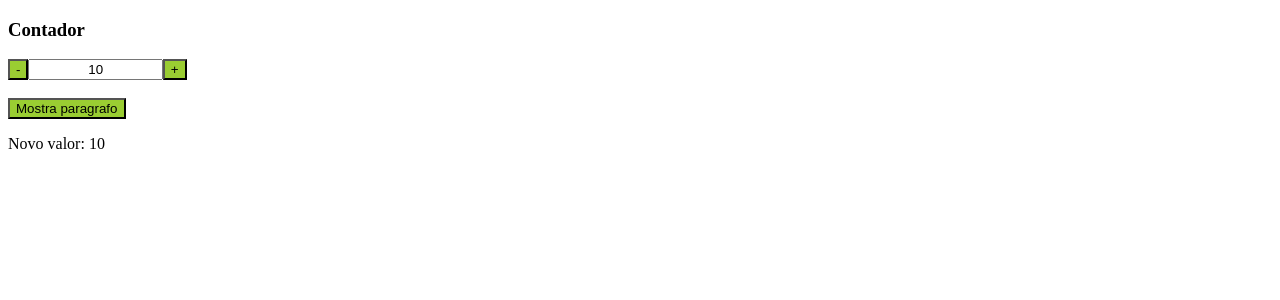
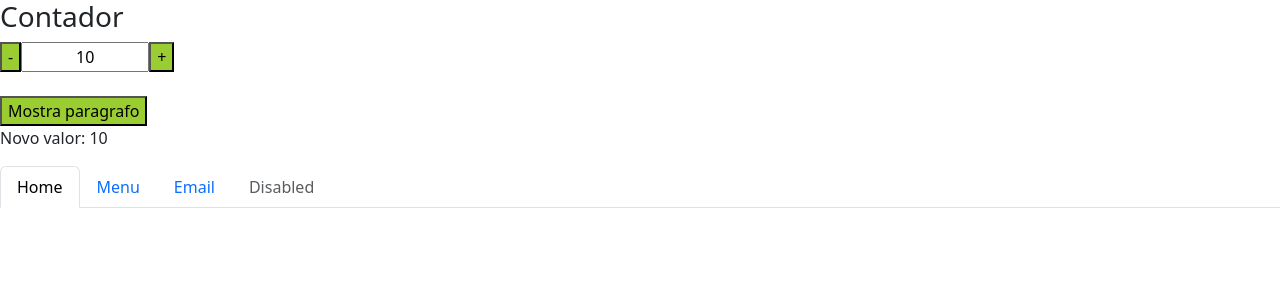
Before and after one commit to EnosGomes/app, an Angular app: page / in a window 1280 px wide. Shown: the top 300 px of the page. Built offline with nearby package versions, Linux system fonts and the light colour scheme.

Commit message:
Teste com class.active e click em abas

```diff
--- a/package.json
+++ b/package.json
@@ -19,6 +19,7 @@
     "@angular/platform-browser": "^14.0.0",
     "@angular/platform-browser-dynamic": "^14.0.0",
     "@angular/router": "^14.0.0",
+    "bootstrap": "^5.3.0-alpha3",
     "rxjs": "~7.5.0",
     "tslib": "^2.3.0",
     "zone.js": "~0.11.4"
--- a/src/app/app.component.html
+++ b/src/app/app.component.html
@@ -1,3 +1,5 @@
 <contador [valor]="10" (mudouValor)="onMudouValor($event)">
 
 </contador>
+
+<switchcase></switchcase>
--- a/src/app/app.module.ts
+++ b/src/app/app.module.ts
@@ -7,12 +7,14 @@ import { UsuarioComponent } from './usuario/usuario/usuario.component';
 import { FormsModule } from '@angular/forms';
 import { CommonModule } from '@angular/common';
 import { OutputComponent } from './output/output.component';
+import { SwitchcaseComponent } from './switchcase/switchcase.component';
 
 @NgModule({
   declarations: [
     AppComponent,
     UsuarioComponent,
-    OutputComponent
+    OutputComponent,
+    SwitchcaseComponent
   ],
   imports: [
     BrowserModule,
--- a/src/app/output/output.component.ts
+++ b/src/app/output/output.component.ts
@@ -6,6 +6,8 @@ import { Component, EventEmitter, Input, OnInit, Output } from '@angular/core';
   styleUrls: ['./output.component.css']
 })
 export class OutputComponent implements OnInit {
+
+nomes = [];
 
   renderiza = false;
 
--- /dev/null
+++ b/src/app/switchcase/switchcase.component.html
@@ -0,0 +1,14 @@
+<ul class="nav nav-tabs">
+    <li class="nav-item">
+        <a class="nav-link " [class.active]="aba =='home'" (click)="aba='home'">Home</a>
+    </li>
+    <li class="nav-item">
+        <a class="nav-link" [class.active]="aba =='menu'" (click)="aba='menu'">Menu</a>
+    </li>
+    <li class="nav-item">
+        <a class="nav-link" href="#">Email</a>
+    </li>
+    <li class="nav-item">
+        <a class="nav-link disabled">Disabled</a>
+    </li>
+</ul>
--- /dev/null
+++ b/src/app/switchcase/switchcase.component.ts
@@ -0,0 +1,17 @@
+import { Component, OnInit } from '@angular/core';
+
+@Component({
+  selector: 'switchcase',
+  templateUrl: './switchcase.component.html',
+  styleUrls: ['./switchcase.component.css']
+})
+export class SwitchcaseComponent implements OnInit {
+
+  aba: string = "home";
+
+  constructor() { }
+
+  ngOnInit(): void {
+  }
+
+}
--- a/src/index.html
+++ b/src/index.html
@@ -1,13 +1,18 @@
 <!doctype html>
 <html lang="en">
+
 <head>
     <meta charset="utf-8">
     <title>App</title>
     <base href="/">
     <meta name="viewport" content="width=device-width, initial-scale=1">
     <link rel="icon" type="image/x-icon" href="favicon.ico">
+    <link href="https://cdn.jsdelivr.net/npm/bootstrap@5.3.0-alpha3/dist/css/bootstrap.min.css" rel="stylesheet" integrity="sha384-KK94CHFLLe+nY2dmCWGMq91rCGa5gtU4mk92HdvYe+M/SXH301p5ILy+dN9+nJOZ" crossorigin="anonymous">
+    <script src="https://cdn.jsdelivr.net/npm/bootstrap@5.3.0-alpha3/dist/js/bootstrap.bundle.min.js" integrity="sha384-ENjdO4Dr2bkBIFxQpeoTz1HIcje39Wm4jDKdf19U8gI4ddQ3GYNS7NTKfAdVQSZe" crossorigin="anonymous"></script>
 </head>
+
 <body>
     <app-root></app-root>
 </body>
+
 </html>
```
Also changed, not shown: src/app/switchcase/switchcase.component.css (added), 2 other files (tests, documents, lock files or other folders). Lines whose indentation alone changed are shown as unchanged.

_Work request_:
Only lines with the word "html" should be collected from the material.

_Reply_:
--- a/src/app/app.component.html
+++ b/src/app/app.component.html
+++ b/src/app/switchcase/switchcase.component.html
+  templateUrl: './switchcase.component.html',
--- a/src/index.html
+++ b/src/index.html
 <!doctype html>
 <html lang="en">
 </html>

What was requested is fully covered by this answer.